William Daniels’s artistic process involves making a sculptural model out of aluminum foil or cardboard, photographing this model, and then meticulously reproducing it as an oil on board painting. The final painting is several steps removed from its source, but the imagery is still recognizable, therefore his work often occupies a space between abstraction and figuration.
In his a recent body of work exhibited at Luhring Augustine in 2013, Daniels explored the composition of an arch, a structure with practical applications as well as myriad allegorical and romantic associations. Embodying grace and lightness, arches symbolize triumph, transition, and spiritual ascension. Daniels began exploring the arch as a subject in 2011, at first on the small-scale characteristic of his earlier paintings. As his interest in the form developed, he began creating larger works in which he employs the arch as a repetitive motif, both within individual paintings and throughout his new body of work.
William Daniels was born in Brighton in 1976 and currently lives and works in London. He received his bachelor’s degree from Edinburgh College of Art and his master’s degree from Royal College of Art in London.
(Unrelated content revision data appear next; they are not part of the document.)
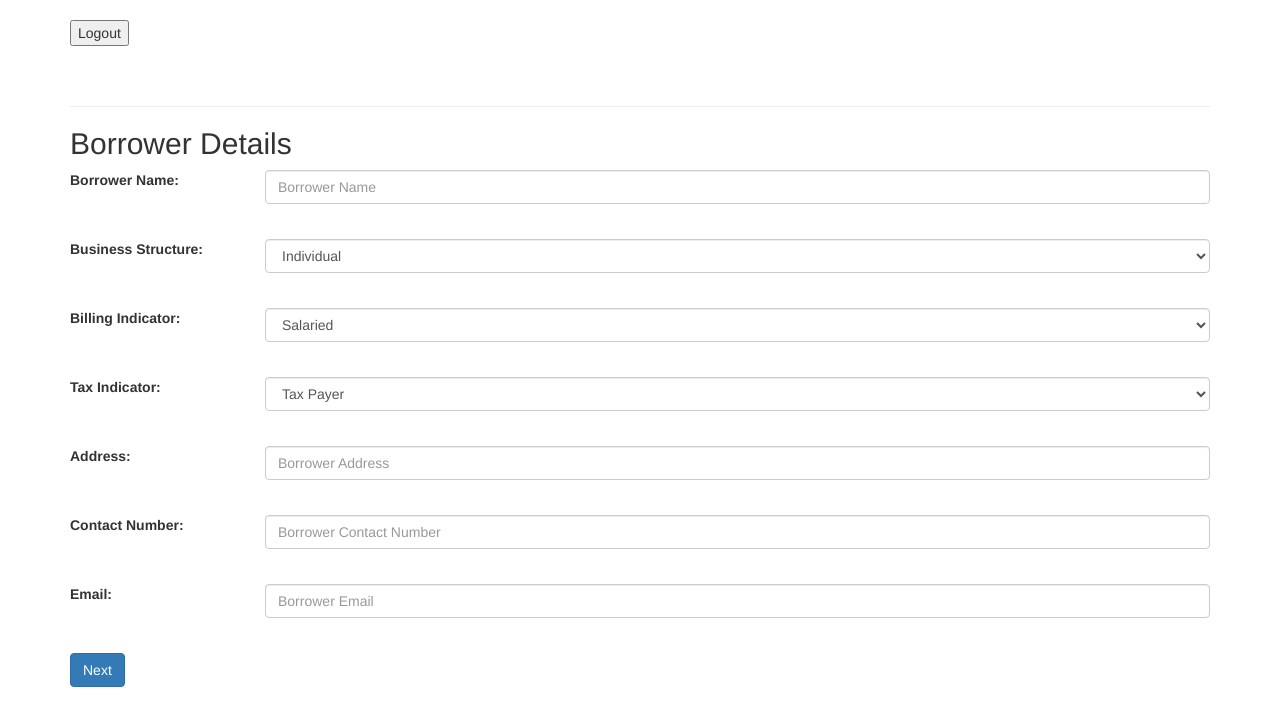
Repository: Bayvao/E-Loan-Project
Page: http://localhost/E-Loan-Project/WEB-INF/views/borrower-details-form.jsp
The author's editor kept a copy of each file at every save. The page is drawn from the files as they stood at one save, then again after the next save.
The browser window is 1280 px wide. The pictures show the whole page.
The page is served by Tomcat 9. Nobody is signed in. The template is opened directly, without the code that normally fills it, so the values that code supplies are empty.

Above is the page before, as saved 2020-07-20 12:43:17.

After the next save:
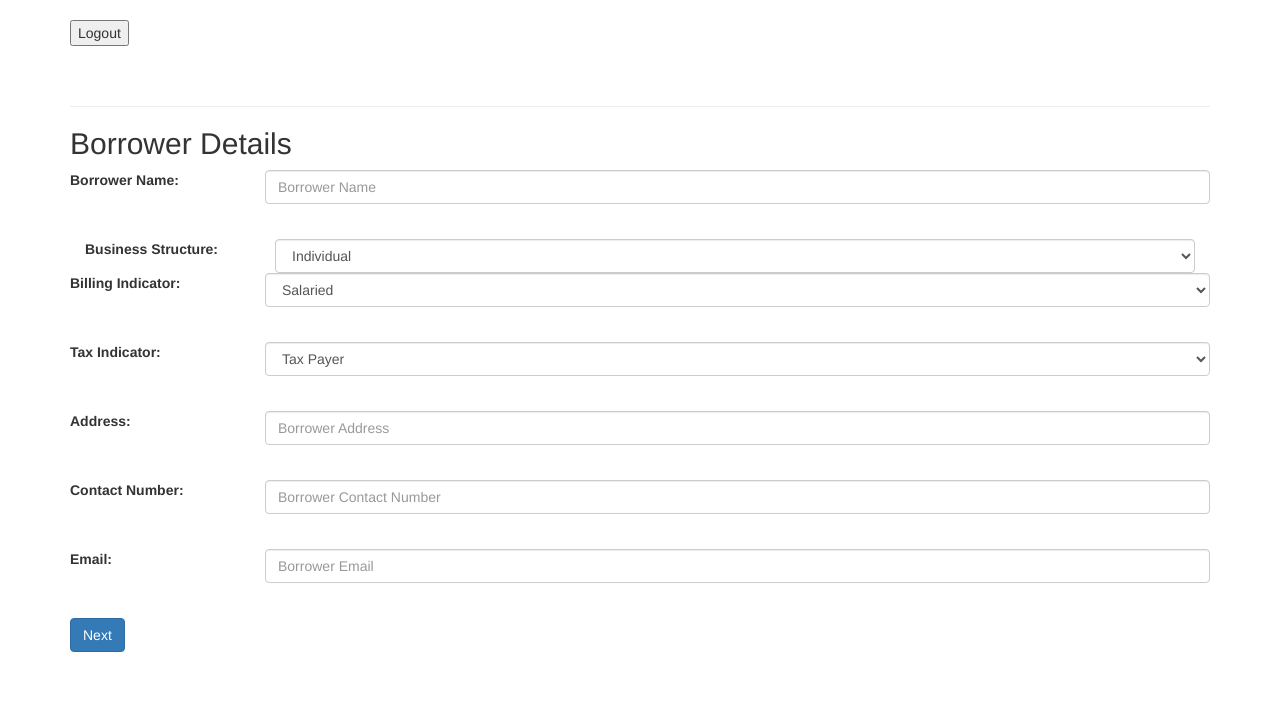
Saved 2 min 36 s later.
--- a/E-Loan-Project/src/main/webapp/WEB-INF/views/borrower-details-form.jsp
+++ b/E-Loan-Project/src/main/webapp/WEB-INF/views/borrower-details-form.jsp
@@ -60,7 +60,7 @@
 				</div>
 			</div>
 			<br>
-			<div class="form-group row">
+			<div class="form-row align-items-center">
 				<label class="col-sm-2 col-form-label">Business Structure: </label>
 				<div class="col-sm-10">
 					<form:select path="bStructure" class="form-control">
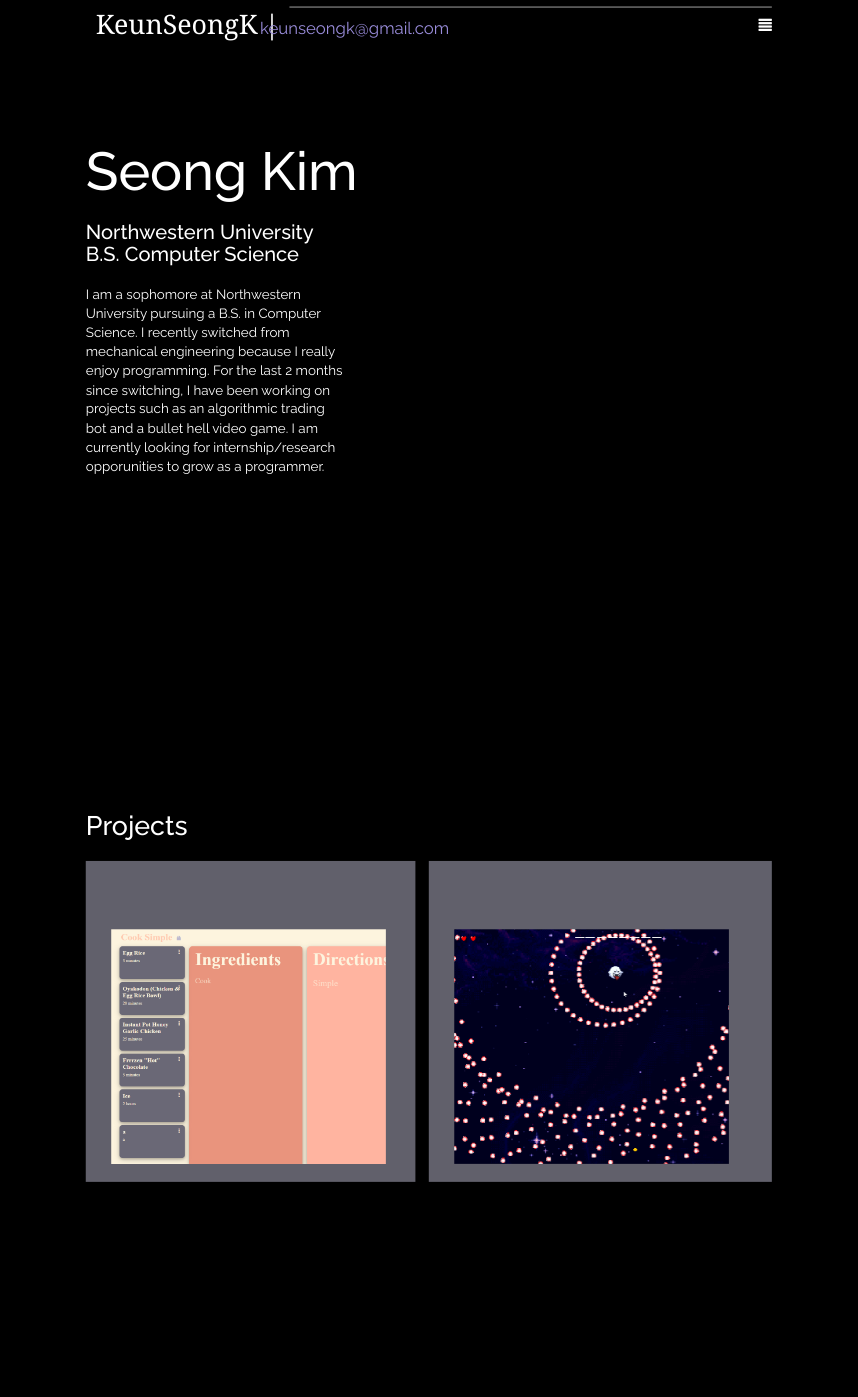
Repository: oqueuo/personal-site
Page: index.html
The author's editor kept a copy of each file at every save. The page is drawn from the files as they stood at one save, then again after the next save.
The browser window is 1280 px wide. The pictures show the whole page, at 67% of full size.

Above is the page before, as saved 2020-09-21 18:16:17.

### index.html
<!-- Accountability, Balance, Trustworthiness -->
<!DOCTYPE html>
<html lang="en">
  <head>
    <title>Seong Kim</title>
    <meta charset="UTF-8">
    <meta name="viewport" content="width=device-width, initial-scale=1.0">

    <script src="https://ajax.googleapis.com/ajax/libs/jquery/3.5.1/jquery.min.js"></script>
    <script src="https://maxcdn.bootstrapcdn.com/bootstrap/3.4.1/js/bootstrap.min.js"></script>
    <link rel="stylesheet" href="https://maxcdn.bootstrapcdn.com/bootstrap/3.4.1/css/bootstrap.min.css">
    <link rel="stylesheet" href="styles.css">
    <script src="scripts.js"></script>
  </head>

  <body>
    <main>
      <header>
        <h1 id="navbar-brand"><a href="index.html" class="navbar-brand">KeunSeongK |</a></h1>
        <a id="email" href = "mailto: abc@example.com">keunseongk@gmail.com</a>
        <ul>
          <li><span id="pulldown-btn" class="glyphicon glyphicon-align-justify"></span>
            <ul id="nav-pulldown">
              <li class="navbar-item"><a class="nav-link" href=#about></a></li>
              <li class="navbar-item" style="padding-right:100px;"><a class="nav-link" href="resume.html">Resume</a></li>
              <li class="navbar-item"><a class="nav-link" href="https://github.com/oqueuo">GitHub</a></li>
              <li class="navbar-item"><a class="nav-link" href="https://www.linkedin.com/in/seong-kim-a0a989160/">LinkedIn</a></li>
            </ul>
          </li>
        </ul>

      </header>
      <section id="horizontal-line"></section>
        <hr>
      </section>
      <!-- About me -->
      <section id="about">

        <div id="about-text">
          <h1>Seong Kim</h1>
          <h2>Northwestern University<br>B.S. Computer Science</h2>
          <p>I am a sophomore at Northwestern University pursuing
            a B.S. in Computer Science. I recently switched from mechanical engineering
            because I really enjoy programming. For the last 2 months since switching,
            I have been working on projects such as an algorithmic trading bot and a
            bullet hell video game. I am currently looking for internship/research
            opporunities to grow as a programmer.
          </p>
        </div>
      </section>

      <h1 id="projects-header">Projects</h1>

      <!-- Projects: Filled in with JS template -->
      <section id="projects">
      </section>

    </main>
  </body>
  <script>
    render_projects(projects, "#projects");
  </script>
</html>

### styles.css
@import url('https://fonts.googleapis.com/css2?family=Raleway:ital,wght@0,100;0,200;0,300;0,400;0,500;0,600;0,700;0,800;0,900;1,100;1,200;1,300;1,400;1,500;1,600;1,700;1,800;1,900&display=swap');
/* Global styles
------------------------------------*/
* {
    /* Remove Chrome default margins */
    margin: 0 !important;
    font-family: 'Raleway', sans-serif;
}
body {
    background: black;
    display: flex;
    justify-content: center;
}
main {
    position: relative;
    width: 80vw;
    display: block;
    /* background: saddlebrown; */
    margin-left: auto;
    margin-right: auto;
}


/* NAVBAR */
header {
    color: white;
    padding-top: 10px;
    position: relative;
    width: inherit;
}
header>a {
    position: absolute;
    font-size: 25px;
    left: 260px;
    top: 25px;
}
header ul {
    position: absolute;
    top: 25px;
    right: 0px;
}
#navbar-brand {

}
.navbar-brand {
    text-decoration: none;
    font-size: 40px !important;
    color: white;
    font-family: Cambria, Cochin, Georgia, Times, 'Times New Roman', serif !important;
}

.navbar-item {
    display: inline;
    font-size: 25px;
    padding-right: 15px;
}
ul a, #email, .more-info-on-github {
    text-decoration: none;
    color: rgb(153, 140, 218);
}

ul a:hover, #email:hover, .more-info-on-github:hover {
    opacity: 0.8;
}
ul a:active, #email:active, .more-info-on-github:active {
    opacity: 0.7;
}
#horizontal-line {
    width: 100vw;
    left: 0;
}


/* ABOUT */
#about {
    color: white;
    margin-top: 200px !important;
    /* background: royalblue; */
}
#about-text h1 {
    font-family: 'Raleway', sans-serif;
    font-size: 80px;
}
#about-text h2 {
    margin-top: 30px !important;
}
#about p {
    margin-top: 30px !important;
    max-width: 30vw;
    font-size: 20px;
}


/* Projects */

#projects-header {
    font-size: 40px;
    color: white;
    margin-top: 500px !important;
    margin-bottom: 30px !important;
}
#projects {
    display: flex;
    flex-wrap: wrap;
    padding: 0;
    width: 100%;
    margin-bottom: 300px !important;
}
.project-card-container {
    box-sizing: border-box;
    width: 50%;
    height: 500px;
    padding-right: 2%;
    padding-bottom: 2%;
    position: relative;
}
.project-card-container:nth-child(2n) {
    padding-right: 0;
}
.project-card-gray {
    background-color: rgb(97, 96, 107);
    height: 100%;
    width: 100%;
}
.project-card-content {
    width: 80%;
    height: 70%;
    position: absolute;
    background-size: cover;
    margin-left: 7.5% !important;
    margin-top: 20% !important;
    transition: .5s ease;
    backface-visibility: hidden;
}

.project-overlay {
    transition: .5s ease;
    opacity: 0;
    position: absolute;
    top: 50%;
    left: 50%;
    transform: translate(-50%, -50%);
    -ms-transform: translate(-50%, -50%);
}
.project-card-container:hover .project-card-content {
    opacity: 0.2;
}

.project-card-container:hover .project-overlay {
    opacity: 1;
}


/* Resume */
.resume {
    margin-top: 200px !important;
    background-image: url(backgrounds/resume330.png);
    height: 1000px;
    width: 63%;
}

.three-vertical-dots {
    color: white;
}

@media (max-width: 1300px) {
    /* Recipe pulldown */
    header ul {
        list-style: none;
        z-index: 5;
    }
    span.three-vertical-dots {
        /* Put the three dots on top right corner of recipe card */
        position: absolute;
        top: 10px;
        right: 10px;
    }
    .three-vertical-dots li:active {
        color: rgb(255, 239, 218);
    }
    #pulldown-btn {
        cursor: pointer;
        font-size: 20px;
    }
    ul #nav-pulldown {
        display: none;
        background-color: rgb(253, 244, 222);
        border: 1px solid #333;
        border-radius: 4px;
        width: 90px;
        padding: 5px;
        position: absolute;
        top: 30px;
        right: 10px;
        text-align: end;
    }
    ul #nav-pulldown li {
        color: #333;
        display: block;
        block-size: auto;
    }
    header>ul>li:hover #nav-pulldown {
        display: block;
    }
    ul #nav-pulldown a {
        color: rgb(76, 74, 83);
        font-size: 15px;
    }
}

### scripts.js
var projects = [
    {
        title: "Cook Simple",
        description: "A minimalist recipe storage app for computers and mobile devices.",
        cover: "backgrounds/cook-simple.png"
    },
    {
        title: "Boollet Hell",
        description: "A Bullet Hell shooter game. Inspired by popular bullet hell shooters from Japan",
        cover: "backgrounds/boollet-hell.png"
    }
]
let more_info_on_my_github = "More info on <a class='more-info-on-github' href='https://github.com/oqueuo'>GitHub</a>"


function render_projects(projects, projects_id) {
    let project_case = document.querySelector(projects_id);
    if (project_case) {
        if (projects instanceof Array) {
            for (let project of projects) {
                let template = `
                <div class="project-card-content" style="background-image: url(${project.cover});"></div>
                <div class="project-overlay">
                    <p>${project.description}<br><br></p>
                    ${more_info_on_my_github}
                </div>`;

                let project_card_container = document.createElement("div");
                project_card_container.className = "project-card-container";
                project_card_container.innerHTML = `
                <div class="project-card-gray">
                    ${template}
                </div>
                `
                project_case.append(project_card_container);
            }
        }
    }
}

const show_project_info = (el) => {

}

After the next save:
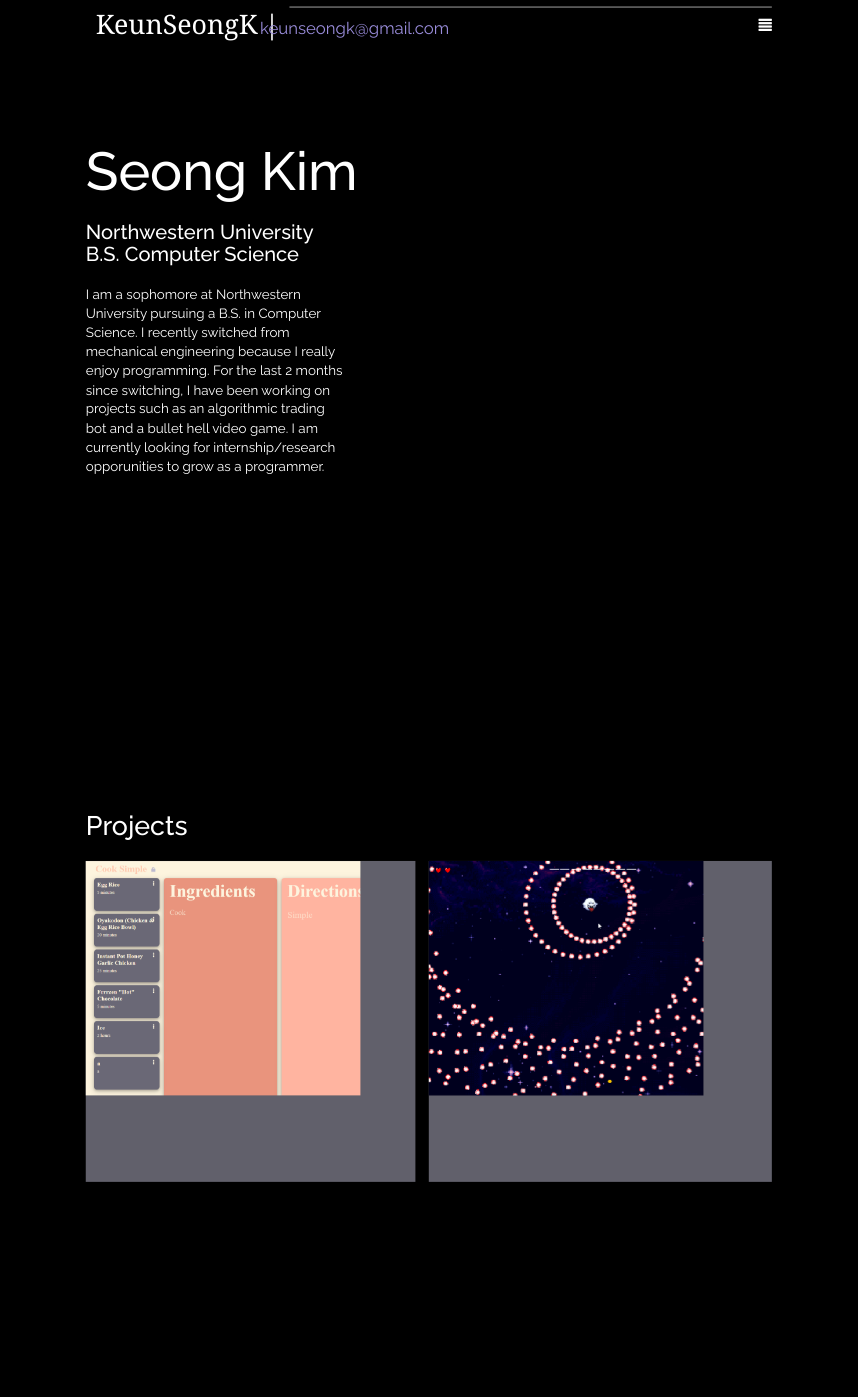
Saved 18 s later.
--- a/styles.css
+++ b/styles.css
@@ -127,8 +127,6 @@ ul a:active, #email:active, .more-info-on-github:active {
     height: 70%;
     position: absolute;
     background-size: cover;
-    margin-left: 7.5% !important;
-    margin-top: 20% !important;
     transition: .5s ease;
     backface-visibility: hidden;
 }
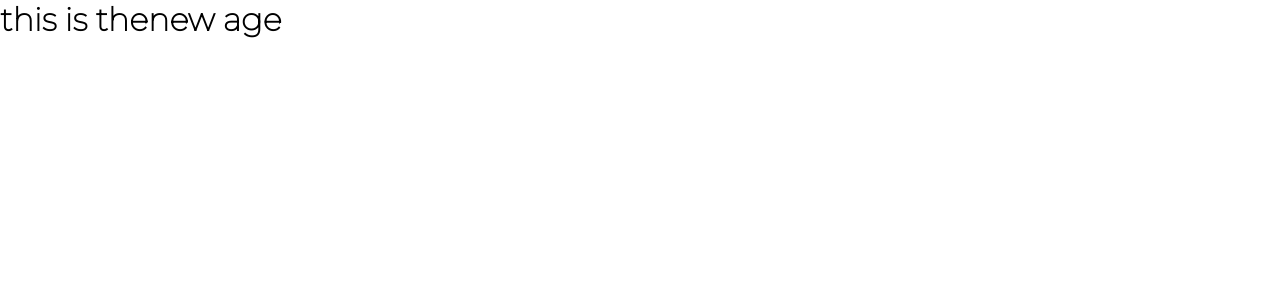
Repository: Suporl9/BookMarkerApp
Page: index.html
These files come from the project's save history. The page is drawn as it stood at one moment and after the next save; the edit follows.
The browser window is 1280 px wide. The pictures show the whole page.

Above is the page before, as saved 2021-11-21 17:09:36.

### index.html
<!DOCTYPE html>
<html lang="en">
  <head>
    <meta charset="UTF-8" />
    <meta http-equiv="X-UA-Compatible" content="IE=edge" />
    <meta name="viewport" content="width=device-width, initial-scale=1.0" />
    <link rel="stylesheet" href="./style.css" />
    <title>Document</title>
  </head>
  <body>
    <h1>this is thenew age</h1>
  </body>
</html>

### style.css
@import url("https://fonts.googleapis.com/css2?family=Montserrat:wght@100&display=swap");

:root {
  --main-bg-color: rgb(255, 255, 255);
}
* {
  background-color: var(--main-bg-color);
  font-family: "Montserrat", sans-serif;
  box-sizing: border-box; /* includes padding in height and width(the box outside doesnot get bigger when adding padding and stuff)*/
  margin: 0;
  padding: 0;
}

After the next save:
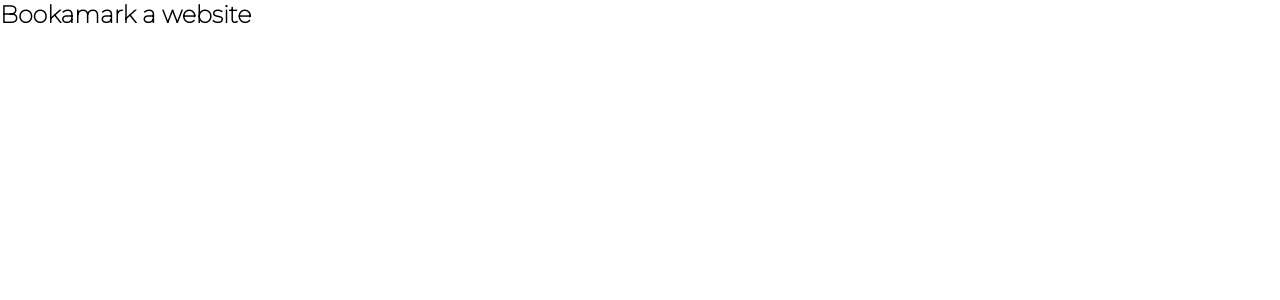
Saved 4 min 10 s later.
--- a/index.html
+++ b/index.html
@@ -8,6 +8,14 @@
     <title>Document</title>
   </head>
   <body>
-    <h1>this is thenew age</h1>
+    <div class="container">
+      <div class="bookmarkerSection"></div>
+      <div class="vh"></div>
+      <div class="formInput">
+        <form>
+          <h2>Bookamark a website</h2>
+        </form>
+      </div>
+    </div>
   </body>
 </html>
Daniels’s recent exhibitions include I Cheer a Dead Man’s Sweetheart at The De La Warr Pavilion, Bexhill on Sea, United Kingdom, Inevitable Figuration at the Centro per l’Arte Contemporanea Pecci di Prato, Florence, Italy, Durchsichtige Dinge (Transparent Things) at the Kunstverein Freiburg, Germany, Mimesi Permanente, and Fondazione Torino Musei, Torino, and Newspeak: British Art Now at The Saatchi Gallery, London and The State Hermitage Museum, St. Petersburg.